• **Work task**
Across the records, find how many lines include the string "description" and answer with only the figure.

The input Start Marker

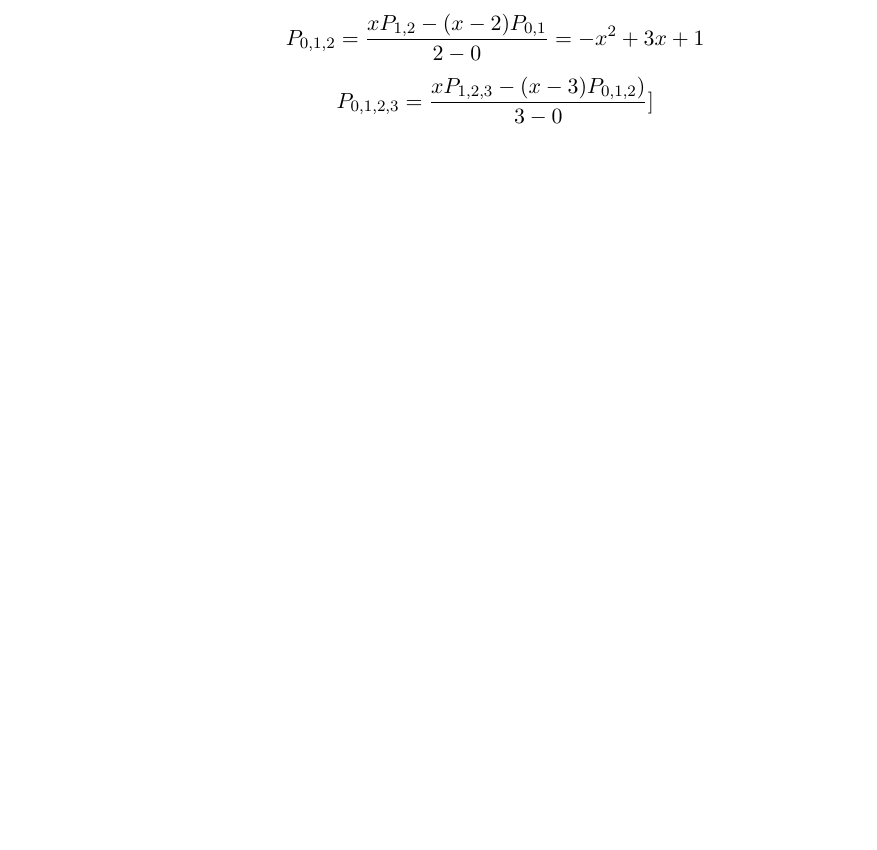
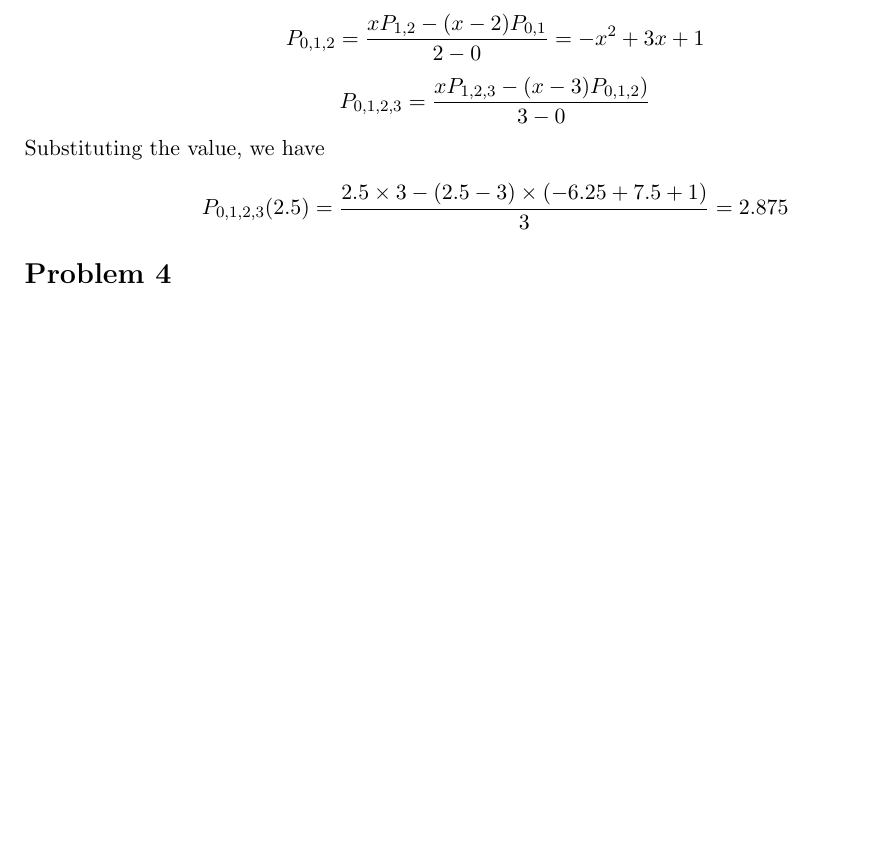
Before and after one commit to LinXidai/numerical-analysis-hw, a LaTeX problem sheet (hw04/description.tex): part of page 2 of 2, cut so that both start at the same text, the shorter picture padded with empty space. Compiled offline with pdfLaTeX.

Commit message:
finish p3

```diff
--- a/hw04/description.tex
+++ b/hw04/description.tex
@@ -80,6 +80,10 @@ P_{1,2}=\frac{(x-1)P_2-(x-2)P_1}{2-1}=3
 P_{0,1,2}=\frac{xP_{1,2}-(x-2)P_{0,1}}{2-0}=-x^2+3x+1\]
 \[
 P_{0,1,2,3}=\frac{xP_{1,2,3}-(x-3)P_{0,1,2})}{3-0}
-]
-
+\]
+Substituting the value, we have
+\[
+P_{0,1,2,3}(2.5)=\frac{2.5\times3-(2.5-3)\times(-6.25+7.5+1)}{3}=2.875
+\]
+\section*{Problem 4}
 \end{document}
```
Also changed, not shown: hw04/description.pdf, 3 other files.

The input End Marker

• **Answer for the task**
4